What would you say if the president told you that your tax rate was only 1 percent? Or if your local sheriff went around bragging that your neighborhood is patrolled by 100,000 police officers? You might not know exactly what tax rate you pay or precisely how many police officers patrol your street, but you would know for sure that those numbers were pretty farfetched.
Unfortunately, the Indiana Department of Education gets away with claiming a high school graduation rate that isn’t much more believable. The state claims that its rate is 90.1 percent, but this just isn’t a realistic figure. Using publicly available enrollment figures, we estimate that Indiana’s high school graduation rate is 74 percent.
The state can get away with publishing an unrealistic graduation rate because it’s impossible for anyone to check its calculations directly. The state is supposed to track individual students to see who graduates, who moves out of state and who drops out. But because student records are confidential, nobody can check to see whether the state does a good (or even adequate) job of fulfilling this responsibility.
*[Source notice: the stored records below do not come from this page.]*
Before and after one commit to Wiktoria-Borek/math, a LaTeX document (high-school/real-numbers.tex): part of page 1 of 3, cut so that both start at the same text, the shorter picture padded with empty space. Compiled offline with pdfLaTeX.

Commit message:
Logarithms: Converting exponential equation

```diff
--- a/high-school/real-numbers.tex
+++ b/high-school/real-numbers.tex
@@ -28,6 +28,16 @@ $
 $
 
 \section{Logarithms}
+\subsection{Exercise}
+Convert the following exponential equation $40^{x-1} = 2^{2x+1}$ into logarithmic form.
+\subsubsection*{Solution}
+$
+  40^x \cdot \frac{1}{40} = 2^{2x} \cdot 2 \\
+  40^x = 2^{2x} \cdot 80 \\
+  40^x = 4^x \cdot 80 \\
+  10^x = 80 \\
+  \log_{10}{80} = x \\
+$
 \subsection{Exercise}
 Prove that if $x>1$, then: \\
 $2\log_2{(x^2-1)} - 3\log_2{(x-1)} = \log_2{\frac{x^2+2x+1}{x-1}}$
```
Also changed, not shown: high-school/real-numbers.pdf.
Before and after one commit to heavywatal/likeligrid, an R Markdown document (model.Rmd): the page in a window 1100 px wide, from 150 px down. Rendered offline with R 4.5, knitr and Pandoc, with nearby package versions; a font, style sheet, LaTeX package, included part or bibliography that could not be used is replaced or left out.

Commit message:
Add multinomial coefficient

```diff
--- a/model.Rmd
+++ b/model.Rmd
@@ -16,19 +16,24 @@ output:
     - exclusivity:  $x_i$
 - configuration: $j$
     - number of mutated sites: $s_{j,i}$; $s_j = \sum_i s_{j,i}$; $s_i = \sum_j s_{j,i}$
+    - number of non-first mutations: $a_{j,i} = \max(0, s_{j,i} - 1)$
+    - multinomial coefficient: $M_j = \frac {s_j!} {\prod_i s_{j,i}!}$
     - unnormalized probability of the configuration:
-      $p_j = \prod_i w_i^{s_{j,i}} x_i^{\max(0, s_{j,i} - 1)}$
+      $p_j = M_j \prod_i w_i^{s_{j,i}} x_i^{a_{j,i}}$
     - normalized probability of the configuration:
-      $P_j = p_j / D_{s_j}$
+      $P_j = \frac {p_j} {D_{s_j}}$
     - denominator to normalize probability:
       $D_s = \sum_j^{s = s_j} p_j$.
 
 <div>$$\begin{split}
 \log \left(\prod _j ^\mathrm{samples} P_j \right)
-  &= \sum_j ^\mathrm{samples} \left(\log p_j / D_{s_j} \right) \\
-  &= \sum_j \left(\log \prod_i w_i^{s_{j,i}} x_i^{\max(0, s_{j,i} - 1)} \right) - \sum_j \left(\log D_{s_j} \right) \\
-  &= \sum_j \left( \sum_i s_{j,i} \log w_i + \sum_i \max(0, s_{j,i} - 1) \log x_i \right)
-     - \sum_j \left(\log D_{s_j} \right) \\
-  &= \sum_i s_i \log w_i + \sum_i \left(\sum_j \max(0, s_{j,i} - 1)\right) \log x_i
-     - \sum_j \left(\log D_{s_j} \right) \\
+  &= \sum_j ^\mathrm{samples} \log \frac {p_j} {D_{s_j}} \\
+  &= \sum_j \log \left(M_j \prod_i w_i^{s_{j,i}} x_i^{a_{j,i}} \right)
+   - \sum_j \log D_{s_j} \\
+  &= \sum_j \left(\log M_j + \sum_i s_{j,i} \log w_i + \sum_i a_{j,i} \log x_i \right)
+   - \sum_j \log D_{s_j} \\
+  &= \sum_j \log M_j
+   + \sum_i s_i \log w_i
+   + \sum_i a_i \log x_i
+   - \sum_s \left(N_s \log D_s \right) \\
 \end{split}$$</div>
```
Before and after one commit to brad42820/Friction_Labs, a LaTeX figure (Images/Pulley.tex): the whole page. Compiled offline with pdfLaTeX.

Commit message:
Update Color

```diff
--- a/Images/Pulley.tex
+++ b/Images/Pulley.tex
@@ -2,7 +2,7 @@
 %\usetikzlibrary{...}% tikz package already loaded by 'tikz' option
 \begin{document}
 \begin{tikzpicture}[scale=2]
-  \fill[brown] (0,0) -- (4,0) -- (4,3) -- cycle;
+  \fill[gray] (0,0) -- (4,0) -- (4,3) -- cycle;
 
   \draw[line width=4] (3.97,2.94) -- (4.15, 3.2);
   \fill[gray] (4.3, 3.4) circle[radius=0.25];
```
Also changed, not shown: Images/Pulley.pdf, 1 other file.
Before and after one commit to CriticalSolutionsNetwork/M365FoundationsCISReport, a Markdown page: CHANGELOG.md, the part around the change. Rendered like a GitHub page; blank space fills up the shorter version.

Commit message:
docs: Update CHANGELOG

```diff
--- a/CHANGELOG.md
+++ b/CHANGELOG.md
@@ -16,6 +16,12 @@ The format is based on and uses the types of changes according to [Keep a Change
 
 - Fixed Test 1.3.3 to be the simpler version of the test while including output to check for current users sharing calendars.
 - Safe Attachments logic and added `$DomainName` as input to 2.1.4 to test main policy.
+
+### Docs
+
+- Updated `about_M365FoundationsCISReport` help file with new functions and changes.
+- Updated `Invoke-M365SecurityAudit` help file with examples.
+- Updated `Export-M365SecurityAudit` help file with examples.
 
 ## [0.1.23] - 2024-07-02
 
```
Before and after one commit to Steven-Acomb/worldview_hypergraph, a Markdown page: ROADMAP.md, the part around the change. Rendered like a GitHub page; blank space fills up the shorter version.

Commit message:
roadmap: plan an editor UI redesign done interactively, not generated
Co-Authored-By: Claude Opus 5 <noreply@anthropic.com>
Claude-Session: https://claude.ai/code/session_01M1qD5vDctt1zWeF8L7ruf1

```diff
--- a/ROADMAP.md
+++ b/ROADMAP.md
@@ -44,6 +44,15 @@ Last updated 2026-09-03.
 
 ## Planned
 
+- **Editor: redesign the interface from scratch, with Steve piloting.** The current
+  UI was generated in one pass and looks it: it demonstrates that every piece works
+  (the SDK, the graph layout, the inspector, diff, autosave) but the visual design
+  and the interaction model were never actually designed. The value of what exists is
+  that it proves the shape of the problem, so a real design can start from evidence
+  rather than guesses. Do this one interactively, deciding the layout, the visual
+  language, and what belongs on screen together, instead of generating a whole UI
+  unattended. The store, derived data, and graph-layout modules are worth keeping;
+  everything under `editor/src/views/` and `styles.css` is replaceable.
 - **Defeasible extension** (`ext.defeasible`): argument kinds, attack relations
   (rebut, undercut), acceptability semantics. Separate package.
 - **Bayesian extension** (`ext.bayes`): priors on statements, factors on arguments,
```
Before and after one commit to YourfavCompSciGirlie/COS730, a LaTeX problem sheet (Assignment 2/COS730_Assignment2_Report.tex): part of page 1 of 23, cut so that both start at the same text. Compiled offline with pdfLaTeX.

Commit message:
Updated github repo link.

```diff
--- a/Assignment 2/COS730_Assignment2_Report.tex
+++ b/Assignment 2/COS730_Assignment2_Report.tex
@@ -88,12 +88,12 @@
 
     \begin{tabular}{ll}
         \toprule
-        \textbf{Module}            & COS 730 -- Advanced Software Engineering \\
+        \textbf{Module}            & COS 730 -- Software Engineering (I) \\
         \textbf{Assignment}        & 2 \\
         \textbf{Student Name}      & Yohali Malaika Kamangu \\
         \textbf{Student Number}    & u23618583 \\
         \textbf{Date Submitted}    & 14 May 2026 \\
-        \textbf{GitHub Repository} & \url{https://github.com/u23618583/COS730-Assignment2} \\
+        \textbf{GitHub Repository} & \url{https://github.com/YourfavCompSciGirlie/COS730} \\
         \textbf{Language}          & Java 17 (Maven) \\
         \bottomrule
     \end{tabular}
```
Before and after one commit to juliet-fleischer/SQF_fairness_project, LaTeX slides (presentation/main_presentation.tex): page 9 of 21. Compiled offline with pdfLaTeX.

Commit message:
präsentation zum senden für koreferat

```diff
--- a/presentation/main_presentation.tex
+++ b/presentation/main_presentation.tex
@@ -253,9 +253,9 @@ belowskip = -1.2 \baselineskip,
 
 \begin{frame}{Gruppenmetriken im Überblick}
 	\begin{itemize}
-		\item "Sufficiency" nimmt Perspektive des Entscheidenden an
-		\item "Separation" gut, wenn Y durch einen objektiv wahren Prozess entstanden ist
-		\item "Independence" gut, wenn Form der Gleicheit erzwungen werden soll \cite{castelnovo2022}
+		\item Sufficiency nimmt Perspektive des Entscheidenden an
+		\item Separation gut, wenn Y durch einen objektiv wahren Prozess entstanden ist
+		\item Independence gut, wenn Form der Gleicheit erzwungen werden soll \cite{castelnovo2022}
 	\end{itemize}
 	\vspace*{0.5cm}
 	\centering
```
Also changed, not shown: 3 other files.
There are plenty of reasons why Indiana, like many other states, would drastically overstate the percentage of high school students that graduate. For one thing, keeping track of individual students just isn’t the kind of job the school system is designed to do well. For another, the system is under a lot of political pressure to inflate its estimate of the percentage of students who graduate.
Tracking individuals as they move from place to place and change their life arrangements is maddeningly difficult even for the people who run the U.S. Census, and that’s pretty much all they do. For a school whose staff is busy with educating students, the job is all the more frustrating.
This problem is compounded by the perverse political incentives under which the system operates. When the state claims that few kids drop out of school, the voters and taxpayers who support the system are happy. On the other hand, every time the state identifies a student as a dropout, that’s one more piece of bad news for the system.
Small wonder, then, that schools seem to go out of their way not to count students as dropouts. If schools don’t have any information on whether a student left the system because he moved or because he dropped out, they have little incentive to find out. It’s much better for them just to eliminate that student from their calculations, or include him under a heading like "unknown." Students who get a GED or say they intend to get a GED are often counted as high school graduates.
In contrast to these murky procedures, we use a simple method to estimate graduation rates based on publicly available enrolment data. We start with the number of students enrolled in ninth grade, making an adjustment to account for the presence of students repeating ninth grade. Then we look at changes in the total high school student population over the following four years and use this information to calculate how many students from our entering ninth grade class should have graduated four years later if none had dropped out.
By comparing this figure to the actual number of high school diplomas handed out in that year, we produce a reliable estimate of the graduation rate. While Indiana’s official graduation rate of 90.1 percent is based on an unreliable method that outside observers can’t double-check, our estimated graduation rate of 74 percent is a simple calculation based on figures that anyone with a computer can access.
Inflated graduation rates are a nationwide problem. Many states publish an official graduation rate that’s nowhere near the figures our method produces. Even the National Center for Education Statistics, a generally reliable source of education data run by the U.S. Department of Education, claims that the national graduation rate is 86.5 percent. In a new study sponsored by the Bill & Melinda Gates Foundation, we estimate it at only 70 percent.
Indiana’s education officials should wake up and count the dropouts. How can voters make informed decisions about education policy if Indiana makes claims that are so far out of touch with reality?